Award-winning Lauren Gunderson (I and You; Parts They Call Deep and Background; We Won’t Sleep; The Taming; Natural Shocks) is one of the top 20 most-produced playwrights in the country and has been recognized by American Theatre magazine as America’s most-produced living playwrights more than once in its annual review. Her works frequently address female figures in history, science, and literature.
April 3 – 12
Six adolescents and four members from the audience compete in a county-wide spelling bee held in a school gymnasium in this Tony Award-Winning musical comedy. As the teens spell their way through the bee, they tell stories about their lives and families, their hopes and fears, as well as the ins and outs of competitive spelling. The fast-paced musical ends in a finale that looks at how the spelling bee affected these high-achieving students, giving the audience a glimpse at how their lives turned out.
Tony Award-Winning lyricist and composer William Finn (Falsettos; A New Brain; Romance in Hard Times; Painting You for Love’s Fire) has written for theatre, film, and television. Much of his work is autobiographical, dealing with belonging, sickness and healing, loss, and the gay and Jewish experiences in America.

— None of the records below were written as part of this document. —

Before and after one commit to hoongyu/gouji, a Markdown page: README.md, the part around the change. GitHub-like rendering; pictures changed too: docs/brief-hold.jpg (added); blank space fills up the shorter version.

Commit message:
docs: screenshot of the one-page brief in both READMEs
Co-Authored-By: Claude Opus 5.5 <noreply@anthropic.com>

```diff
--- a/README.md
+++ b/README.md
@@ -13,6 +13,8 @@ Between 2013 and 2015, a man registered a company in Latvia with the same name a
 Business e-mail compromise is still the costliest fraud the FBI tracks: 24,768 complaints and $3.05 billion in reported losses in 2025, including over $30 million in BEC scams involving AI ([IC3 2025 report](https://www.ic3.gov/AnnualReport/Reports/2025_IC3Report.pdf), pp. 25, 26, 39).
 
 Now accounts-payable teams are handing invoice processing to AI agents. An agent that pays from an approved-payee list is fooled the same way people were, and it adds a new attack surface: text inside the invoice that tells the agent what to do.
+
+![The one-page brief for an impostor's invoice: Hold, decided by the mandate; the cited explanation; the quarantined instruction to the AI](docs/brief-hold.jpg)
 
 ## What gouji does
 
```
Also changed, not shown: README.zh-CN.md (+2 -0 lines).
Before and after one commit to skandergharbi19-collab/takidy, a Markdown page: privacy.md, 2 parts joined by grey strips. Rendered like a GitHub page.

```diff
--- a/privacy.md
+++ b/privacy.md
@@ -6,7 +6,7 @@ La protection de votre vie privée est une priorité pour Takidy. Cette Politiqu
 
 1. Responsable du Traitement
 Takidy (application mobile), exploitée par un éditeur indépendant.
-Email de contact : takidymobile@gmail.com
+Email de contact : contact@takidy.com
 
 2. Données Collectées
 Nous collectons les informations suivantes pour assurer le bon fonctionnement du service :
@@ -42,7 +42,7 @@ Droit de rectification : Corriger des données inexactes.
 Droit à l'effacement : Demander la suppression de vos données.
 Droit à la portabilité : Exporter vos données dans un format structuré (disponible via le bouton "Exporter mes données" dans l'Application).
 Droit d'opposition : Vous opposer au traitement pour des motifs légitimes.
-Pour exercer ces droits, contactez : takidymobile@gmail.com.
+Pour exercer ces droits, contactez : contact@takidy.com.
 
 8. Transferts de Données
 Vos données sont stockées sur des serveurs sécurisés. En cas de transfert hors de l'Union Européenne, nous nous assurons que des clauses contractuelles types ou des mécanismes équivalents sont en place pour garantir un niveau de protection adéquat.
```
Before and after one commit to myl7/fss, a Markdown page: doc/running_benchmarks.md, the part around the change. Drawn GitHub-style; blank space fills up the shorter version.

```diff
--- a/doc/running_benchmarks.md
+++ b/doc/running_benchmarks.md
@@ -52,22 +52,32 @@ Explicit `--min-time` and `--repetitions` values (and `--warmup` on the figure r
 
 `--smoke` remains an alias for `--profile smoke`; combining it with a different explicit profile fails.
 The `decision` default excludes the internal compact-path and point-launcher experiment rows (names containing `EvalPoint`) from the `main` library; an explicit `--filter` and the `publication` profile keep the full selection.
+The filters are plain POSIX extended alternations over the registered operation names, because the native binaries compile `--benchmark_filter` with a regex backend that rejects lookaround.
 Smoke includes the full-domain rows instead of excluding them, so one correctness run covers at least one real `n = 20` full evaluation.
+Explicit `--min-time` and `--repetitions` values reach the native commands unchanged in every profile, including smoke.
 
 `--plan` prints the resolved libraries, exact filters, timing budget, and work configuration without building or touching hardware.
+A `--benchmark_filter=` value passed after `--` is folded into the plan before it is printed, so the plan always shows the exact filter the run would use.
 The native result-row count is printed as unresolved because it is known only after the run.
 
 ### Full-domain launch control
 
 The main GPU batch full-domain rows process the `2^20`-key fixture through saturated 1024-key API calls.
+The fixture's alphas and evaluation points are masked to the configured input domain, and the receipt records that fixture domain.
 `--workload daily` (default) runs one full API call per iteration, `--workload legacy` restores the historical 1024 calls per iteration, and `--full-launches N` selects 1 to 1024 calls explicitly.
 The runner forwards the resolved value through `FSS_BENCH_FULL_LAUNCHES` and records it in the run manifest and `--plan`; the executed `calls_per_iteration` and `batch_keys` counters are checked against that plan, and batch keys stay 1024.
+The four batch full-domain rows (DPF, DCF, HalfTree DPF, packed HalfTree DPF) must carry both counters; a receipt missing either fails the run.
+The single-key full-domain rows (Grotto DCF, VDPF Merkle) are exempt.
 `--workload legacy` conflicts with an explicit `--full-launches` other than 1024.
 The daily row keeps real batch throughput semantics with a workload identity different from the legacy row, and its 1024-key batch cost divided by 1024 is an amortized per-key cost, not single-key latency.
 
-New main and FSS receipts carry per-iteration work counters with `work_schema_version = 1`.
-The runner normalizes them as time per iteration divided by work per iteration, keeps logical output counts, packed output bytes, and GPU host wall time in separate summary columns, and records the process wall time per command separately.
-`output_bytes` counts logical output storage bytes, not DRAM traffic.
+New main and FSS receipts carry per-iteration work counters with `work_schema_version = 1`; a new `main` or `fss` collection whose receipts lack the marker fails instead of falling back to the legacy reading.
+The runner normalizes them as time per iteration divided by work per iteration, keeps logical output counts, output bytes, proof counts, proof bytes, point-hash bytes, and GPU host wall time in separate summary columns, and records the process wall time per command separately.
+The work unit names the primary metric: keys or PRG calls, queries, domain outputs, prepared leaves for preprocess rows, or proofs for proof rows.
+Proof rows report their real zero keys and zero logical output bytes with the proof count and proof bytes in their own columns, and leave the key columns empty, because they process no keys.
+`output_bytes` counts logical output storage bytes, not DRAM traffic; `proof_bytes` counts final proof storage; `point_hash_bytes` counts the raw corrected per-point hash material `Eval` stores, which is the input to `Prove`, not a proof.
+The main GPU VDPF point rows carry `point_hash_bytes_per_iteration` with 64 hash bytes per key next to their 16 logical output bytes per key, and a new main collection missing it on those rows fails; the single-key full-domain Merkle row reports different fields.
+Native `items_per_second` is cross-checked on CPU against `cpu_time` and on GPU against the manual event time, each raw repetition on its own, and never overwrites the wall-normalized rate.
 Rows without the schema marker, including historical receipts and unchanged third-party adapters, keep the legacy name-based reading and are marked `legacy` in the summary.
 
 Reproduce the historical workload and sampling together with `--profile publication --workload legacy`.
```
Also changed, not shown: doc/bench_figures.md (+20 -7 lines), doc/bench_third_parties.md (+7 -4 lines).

Playwright Rachel Sheinkin (Striking 12; Sleeping Beauty Wakes; Little House on the Prairie; Blood Drive; Serenade) won the Tony Award for Best Book of a Musical for The 25th Annual Putnam County Spelling Bee. She has been a Manhattan Theatre Club playwriting fellow and has taught at Yale and New York University.